What Is Mindfulness?

Live as if you've just been born

Close-up of statue of an Asian lady surrounded by cornflowers and poppies.
The Lady in the garden, representing mindfulness at Evergreen.

I’ve been writing weekly on the general topic of mindfulness for four and a half years and yet I still hesitate to write this particular blog.

I wrote the heading a couple of months ago and it’s been haunting me ever since. Every time I turn on the computer, the little document icon labelled “What is Mindfulness?” flashes at me, daring me to do something about it. Hardly a mindful way to live!

One tricky thing about trying to define mindfulness is that it has become a cliché implying someone sitting on a cushion with legs crossed, eyes closed, and palms upwards on the lap, murmuring om. This ancient practice has proven benefits, but mindfulness has a much larger application. It can be brought to moments when life is going off all around you like firecrackers on New Year’s Eve.

Another tricky thing about mindfulness is that it’s the opposite of what it seems to mean.

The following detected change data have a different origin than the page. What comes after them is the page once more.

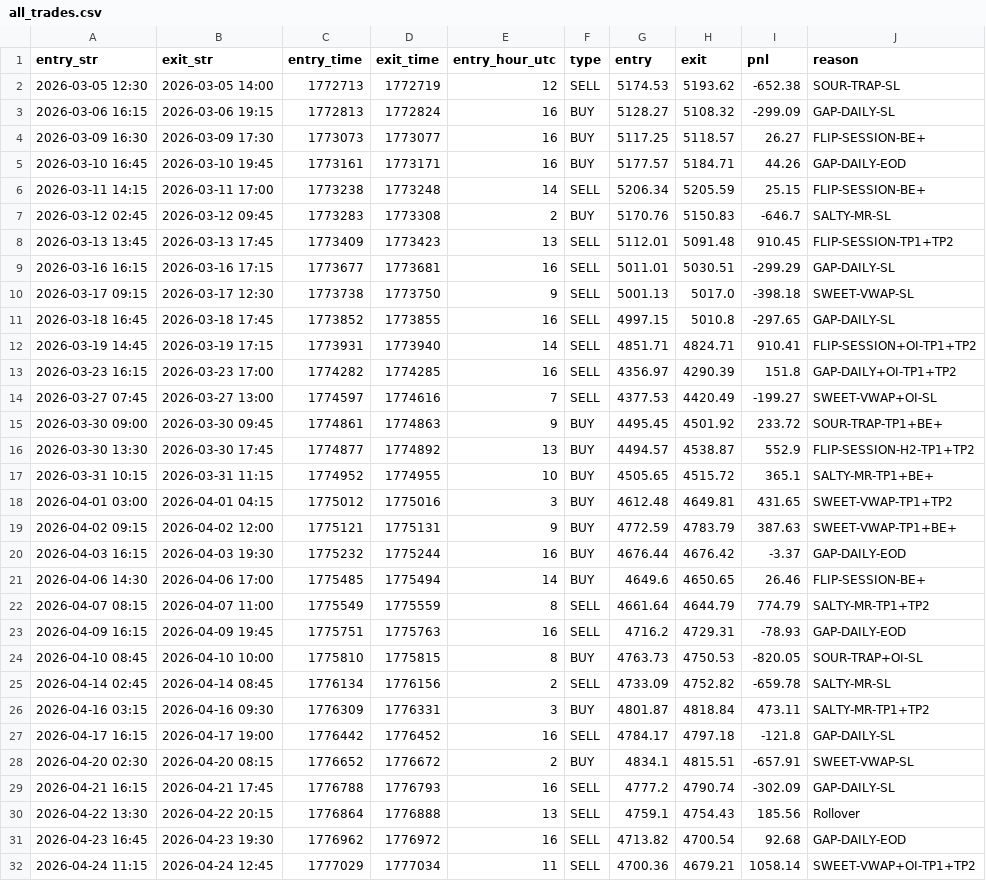
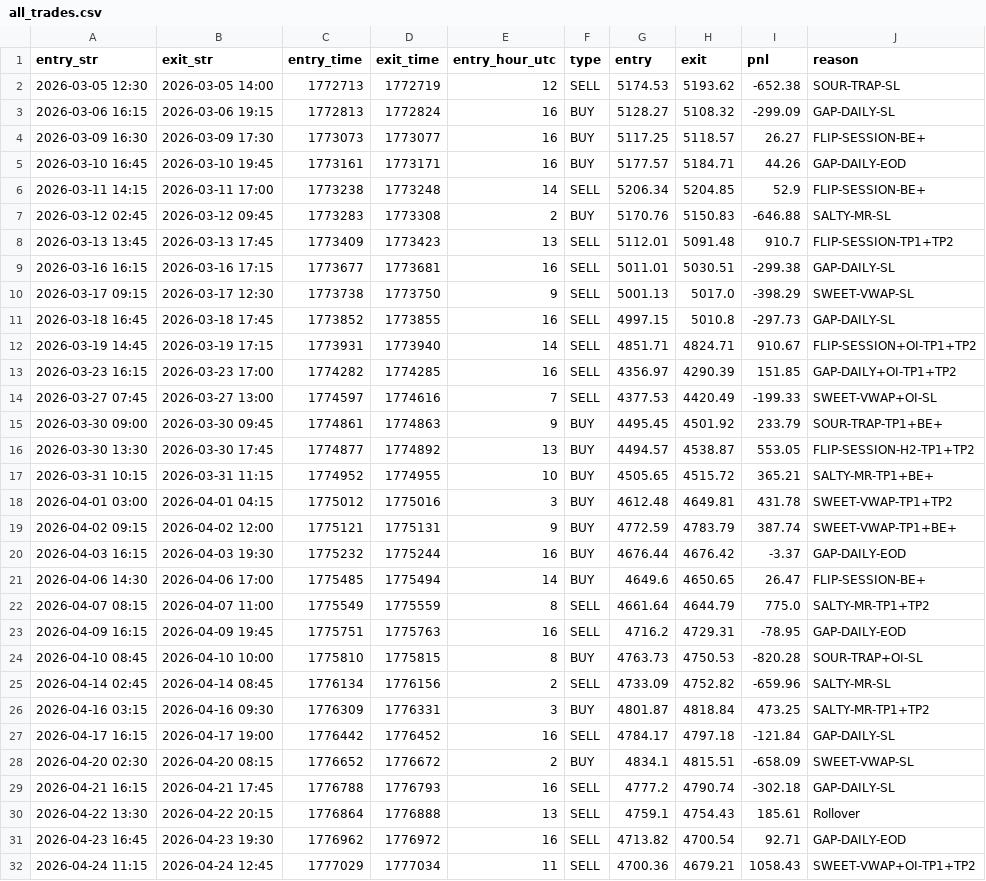
Before and after one commit to khankatan/xauusd-quant-dashboard, a CSV file: data/all_trades.csv, drawn as a sheet; only a part is shown; the diff covers the shown part only.

```diff
--- a/data/all_trades.csv
+++ b/data/all_trades.csv
@@ -5,28 +5,28 @@ entry_str,exit_str,entry_time,exit_time,entry_hour_utc,type,entry,exit,pnl,reaso
 2026-03-10 16:45,2026-03-10 19:45,1773161,1773171,16,BUY,5177.57,5184.71,44.26,GAP-DAILY-EOD
-2026-03-11 14:15,2026-03-11 17:00,1773238,1773248,14,SELL,5206.34,5205.59,25.15,FLIP-SESSION-BE+
-2026-03-12 02:45,2026-03-12 09:45,1773283,1773308,2,BUY,5170.76,5150.83,-646.7,SALTY-MR-SL
-2026-03-13 13:45,2026-03-13 17:45,1773409,1773423,13,SELL,5112.01,5091.48,910.45,FLIP-SESSION-TP1+TP2
-2026-03-16 16:15,2026-03-16 17:15,1773677,1773681,16,SELL,5011.01,5030.51,-299.29,GAP-DAILY-SL
-2026-03-17 09:15,2026-03-17 12:30,1773738,1773750,9,SELL,5001.13,5017.0,-398.18,SWEET-VWAP-SL
-2026-03-18 16:45,2026-03-18 17:45,1773852,1773855,16,SELL,4997.15,5010.8,-297.65,GAP-DAILY-SL
-2026-03-19 14:45,2026-03-19 17:15,1773931,1773940,14,SELL,4851.71,4824.71,910.41,FLIP-SESSION+OI-TP1+TP2
-2026-03-23 16:15,2026-03-23 17:00,1774282,1774285,16,SELL,4356.97,4290.39,151.8,GAP-DAILY+OI-TP1+TP2
-2026-03-27 07:45,2026-03-27 13:00,1774597,1774616,7,SELL,4377.53,4420.49,-199.27,SWEET-VWAP+OI-SL
-2026-03-30 09:00,2026-03-30 09:45,1774861,1774863,9,BUY,4495.45,4501.92,233.72,SOUR-TRAP-TP1+BE+
-2026-03-30 13:30,2026-03-30 17:45,1774877,1774892,13,BUY,4494.57,4538.87,552.9,FLIP-SESSION-H2-TP1+TP2
-2026-03-31 10:15,2026-03-31 11:15,1774952,1774955,10,BUY,4505.65,4515.72,365.1,SALTY-MR-TP1+BE+
-2026-04-01 03:00,2026-04-01 04:15,1775012,1775016,3,BUY,4612.48,4649.81,431.65,SWEET-VWAP-TP1+TP2
-2026-04-02 09:15,2026-04-02 12:00,1775121,1775131,9,BUY,4772.59,4783.79,387.63,SWEET-VWAP-TP1+BE+
+2026-03-11 14:15,2026-03-11 17:00,1773238,1773248,14,SELL,5206.34,5204.85,52.9,FLIP-SESSION-BE+
+2026-03-12 02:45,2026-03-12 09:45,1773283,1773308,2,BUY,5170.76,5150.83,-646.88,SALTY-MR-SL
+2026-03-13 13:45,2026-03-13 17:45,1773409,1773423,13,SELL,5112.01,5091.48,910.7,FLIP-SESSION-TP1+TP2
+2026-03-16 16:15,2026-03-16 17:15,1773677,1773681,16,SELL,5011.01,5030.51,-299.38,GAP-DAILY-SL
+2026-03-17 09:15,2026-03-17 12:30,1773738,1773750,9,SELL,5001.13,5017.0,-398.29,SWEET-VWAP-SL
+2026-03-18 16:45,2026-03-18 17:45,1773852,1773855,16,SELL,4997.15,5010.8,-297.73,GAP-DAILY-SL
+2026-03-19 14:45,2026-03-19 17:15,1773931,1773940,14,SELL,4851.71,4824.71,910.67,FLIP-SESSION+OI-TP1+TP2
+2026-03-23 16:15,2026-03-23 17:00,1774282,1774285,16,SELL,4356.97,4290.39,151.85,GAP-DAILY+OI-TP1+TP2
+2026-03-27 07:45,2026-03-27 13:00,1774597,1774616,7,SELL,4377.53,4420.49,-199.33,SWEET-VWAP+OI-SL
+2026-03-30 09:00,2026-03-30 09:45,1774861,1774863,9,BUY,4495.45,4501.92,233.79,SOUR-TRAP-TP1+BE+
+2026-03-30 13:30,2026-03-30 17:45,1774877,1774892,13,BUY,4494.57,4538.87,553.05,FLIP-SESSION-H2-TP1+TP2
+2026-03-31 10:15,2026-03-31 11:15,1774952,1774955,10,BUY,4505.65,4515.72,365.21,SALTY-MR-TP1+BE+
+2026-04-01 03:00,2026-04-01 04:15,1775012,1775016,3,BUY,4612.48,4649.81,431.78,SWEET-VWAP-TP1+TP2
+2026-04-02 09:15,2026-04-02 12:00,1775121,1775131,9,BUY,4772.59,4783.79,387.74,SWEET-VWAP-TP1+BE+
 2026-04-03 16:15,2026-04-03 19:30,1775232,1775244,16,BUY,4676.44,4676.42,-3.37,GAP-DAILY-EOD
-2026-04-06 14:30,2026-04-06 17:00,1775485,1775494,14,BUY,4649.6,4650.65,26.46,FLIP-SESSION-BE+
-2026-04-07 08:15,2026-04-07 11:00,1775549,1775559,8,SELL,4661.64,4644.79,774.79,SALTY-MR-TP1+TP2
-2026-04-09 16:15,2026-04-09 19:45,1775751,1775763,16,SELL,4716.2,4729.31,-78.93,GAP-DAILY-EOD
-2026-04-10 08:45,2026-04-10 10:00,1775810,1775815,8,BUY,4763.73,4750.53,-820.05,SOUR-TRAP+OI-SL
-2026-04-14 02:45,2026-04-14 08:45,1776134,1776156,2,SELL,4733.09,4752.82,-659.78,SALTY-MR-SL
-2026-04-16 03:15,2026-04-16 09:30,1776309,1776331,3,BUY,4801.87,4818.84,473.11,SALTY-MR-TP1+TP2
-2026-04-17 16:15,2026-04-17 19:00,1776442,1776452,16,SELL,4784.17,4797.18,-121.8,GAP-DAILY-SL
-2026-04-20 02:30,2026-04-20 08:15,1776652,1776672,2,BUY,4834.1,4815.51,-657.91,SWEET-VWAP-SL
-2026-04-21 16:15,2026-04-21 17:45,1776788,1776793,16,SELL,4777.2,4790.74,-302.09,GAP-DAILY-SL
-2026-04-22 13:30,2026-04-22 20:15,1776864,1776888,13,SELL,4759.1,4754.43,185.56,Rollover
-2026-04-23 16:45,2026-04-23 19:30,1776962,1776972,16,SELL,4713.82,4700.54,92.68,GAP-DAILY-EOD
-2026-04-24 11:15,2026-04-24 12:45,1777029,1777034,11,SELL,4700.36,4679.21,1058.14,SWEET-VWAP+OI-TP1+TP2
+2026-04-06 14:30,2026-04-06 17:00,1775485,1775494,14,BUY,4649.6,4650.65,26.47,FLIP-SESSION-BE+
+2026-04-07 08:15,2026-04-07 11:00,1775549,1775559,8,SELL,4661.64,4644.79,775.0,SALTY-MR-TP1+TP2
+2026-04-09 16:15,2026-04-09 19:45,1775751,1775763,16,SELL,4716.2,4729.31,-78.95,GAP-DAILY-EOD
+2026-04-10 08:45,2026-04-10 10:00,1775810,1775815,8,BUY,4763.73,4750.53,-820.28,SOUR-TRAP+OI-SL
+2026-04-14 02:45,2026-04-14 08:45,1776134,1776156,2,SELL,4733.09,4752.82,-659.96,SALTY-MR-SL
+2026-04-16 03:15,2026-04-16 09:30,1776309,1776331,3,BUY,4801.87,4818.84,473.25,SALTY-MR-TP1+TP2
+2026-04-17 16:15,2026-04-17 19:00,1776442,1776452,16,SELL,4784.17,4797.18,-121.84,GAP-DAILY-SL
+2026-04-20 02:30,2026-04-20 08:15,1776652,1776672,2,BUY,4834.1,4815.51,-658.09,SWEET-VWAP-SL
+2026-04-21 16:15,2026-04-21 17:45,1776788,1776793,16,SELL,4777.2,4790.74,-302.18,GAP-DAILY-SL
+2026-04-22 13:30,2026-04-22 20:15,1776864,1776888,13,SELL,4759.1,4754.43,185.61,Rollover
+2026-04-23 16:45,2026-04-23 19:30,1776962,1776972,16,SELL,4713.82,4700.54,92.71,GAP-DAILY-EOD
+2026-04-24 11:15,2026-04-24 12:45,1777029,1777034,11,SELL,4700.36,4679.21,1058.43,SWEET-VWAP+OI-TP1+TP2
```
Also changed, not shown: 156 edited cells elsewhere in this file, 2 other files.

Mindfulness isn’t focussing on your mind.

To bring some clarity to this tricky subject, let’s look at the opposite of mindfulness.

Normally, no matter what happens to you, you have a strong, immediate opinion about it. It’s good or bad; it should be, or it shouldn’t be. It’s difficult or disastrous or diabolical. These automatic opinions make you react. You’re jerked about like a clumsy puppet by your thoughts. You become angry or annoyed. You fume or fret. You ridicule or revile. Your emotional reactions follow your thoughts, spewing forth in a volcanic manner reminding bystanders of Mt Vesuvius in 79 CE. This is not mindfulness. This is madness.